UK chancellor George Osborne announced in February that a London Land Commission would be set up to "identify all the public sector and brownfield land in London" so that suitable sites could be developed to "help London meet its target to deliver 400,000 new homes by 2025".
The government confirmed in its March budget that the Commission had been set up and allocated £1 million to allow it to create a comprehensive database of relevant sites. At the first meeting of the Commission last week, it was announced that estate agency Savills had been appointed "to compile the preliminary stages" of the proposed land database and that the work was expected to be completed by the end of 2015.
According to a statement from the mayor of London's office, the preliminary data will be used to "map the spread of sites across the city". The statement said the Commission, chaired by mayor of London Boris Johnson and housing minister Brandon Lewis, would then "work across layers of government and public bodies to develop strategies for unlocking public land for development" and would "co-ordinate efforts to fast-track the [development] process, whilst ensuring a good return for the taxpayer and better regeneration sites across London".
Planning expert Richard Ford of Pinsent Masons, the law firm behind Out-Law.com said: "The last time data was sought on London's public sector brownfield land was in 2010 as part of the London component of the National Land Use Database which the The Homes and Communities Agency took over for London after it inherited responsibility from the London Development Agency. That information was incomplete as less than half of Boroughs responded."

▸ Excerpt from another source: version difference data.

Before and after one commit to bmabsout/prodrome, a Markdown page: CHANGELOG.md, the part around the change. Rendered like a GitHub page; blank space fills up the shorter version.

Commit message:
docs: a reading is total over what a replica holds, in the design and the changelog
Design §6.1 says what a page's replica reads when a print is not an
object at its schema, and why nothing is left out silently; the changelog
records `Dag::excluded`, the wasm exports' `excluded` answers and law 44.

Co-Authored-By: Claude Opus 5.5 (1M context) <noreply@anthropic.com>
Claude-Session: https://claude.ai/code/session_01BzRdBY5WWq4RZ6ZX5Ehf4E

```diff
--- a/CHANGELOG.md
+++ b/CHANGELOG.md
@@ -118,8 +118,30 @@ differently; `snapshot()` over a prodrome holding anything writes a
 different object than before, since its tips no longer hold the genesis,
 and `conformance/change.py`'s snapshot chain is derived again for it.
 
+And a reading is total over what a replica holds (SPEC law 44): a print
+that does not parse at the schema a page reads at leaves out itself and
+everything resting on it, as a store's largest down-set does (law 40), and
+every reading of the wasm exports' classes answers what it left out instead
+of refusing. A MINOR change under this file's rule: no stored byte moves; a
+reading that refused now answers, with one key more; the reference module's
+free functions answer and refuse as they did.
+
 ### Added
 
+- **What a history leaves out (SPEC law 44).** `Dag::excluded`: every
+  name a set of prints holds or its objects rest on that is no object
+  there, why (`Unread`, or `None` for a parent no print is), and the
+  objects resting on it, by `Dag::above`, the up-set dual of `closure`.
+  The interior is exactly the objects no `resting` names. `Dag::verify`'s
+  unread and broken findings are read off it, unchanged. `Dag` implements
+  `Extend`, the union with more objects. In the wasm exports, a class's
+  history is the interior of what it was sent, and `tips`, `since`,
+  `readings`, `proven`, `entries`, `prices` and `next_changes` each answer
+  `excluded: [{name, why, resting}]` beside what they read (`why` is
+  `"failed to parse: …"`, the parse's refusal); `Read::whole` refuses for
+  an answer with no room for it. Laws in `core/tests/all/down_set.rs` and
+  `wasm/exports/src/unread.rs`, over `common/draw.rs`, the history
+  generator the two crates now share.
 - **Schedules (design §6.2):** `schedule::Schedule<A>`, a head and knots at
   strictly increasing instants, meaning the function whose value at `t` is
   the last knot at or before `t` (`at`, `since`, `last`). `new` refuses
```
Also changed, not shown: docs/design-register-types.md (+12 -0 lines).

"The London Land Commission's work will hopefully bring up to date and determine more clearly how much of London's development need can be provided on public sector brownfield land," he said. "Previous estimates have been that around 50% of housing needs up to 2030 could be met on known brownfield land, both publicly and privately owned."
"That indicated a need for significant greenfield and potential green belt release. It will therefore be interesting to see if the percentage of required development which can be delivered on brownfield land increases significantly as a result of this initiative," he said.

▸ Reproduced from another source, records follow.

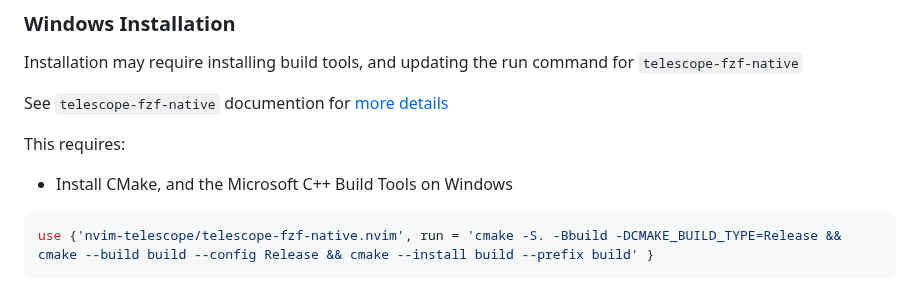
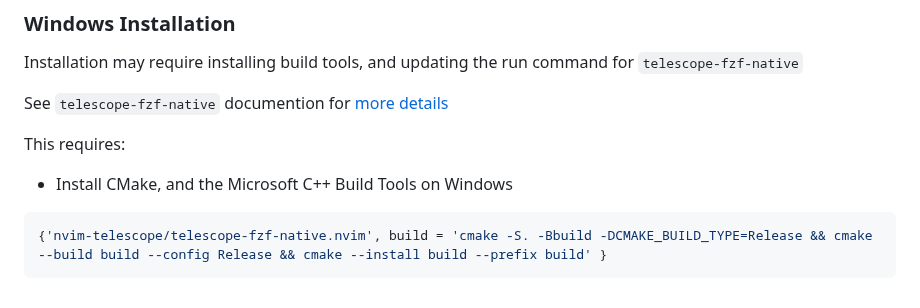
Before and after one commit to ccheetham/nvim.archived, a Markdown page: README.md, the part around the change. GitHub-like rendering.

Commit message:
docs: change telescope fzf native to lazy syntax (#185)

````diff
--- a/README.md
+++ b/README.md
@@ -125,5 +125,5 @@ This requires:
 - Install CMake, and the Microsoft C++ Build Tools on Windows
 
 ```lua
-use {'nvim-telescope/telescope-fzf-native.nvim', run = 'cmake -S. -Bbuild -DCMAKE_BUILD_TYPE=Release && cmake --build build --config Release && cmake --install build --prefix build' }
+{'nvim-telescope/telescope-fzf-native.nvim', build = 'cmake -S. -Bbuild -DCMAKE_BUILD_TYPE=Release && cmake --build build --config Release && cmake --install build --prefix build' }
 ```
````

"If it becomes easier to get planning permission for land on the register via the proposed Local Development Order route, it will be interesting to see if boroughs and other public sector bodies flock to register sites to release value or whether some boroughs seek to resist registration in order to try and resist development pressure which may be unpopular locally," said Ford.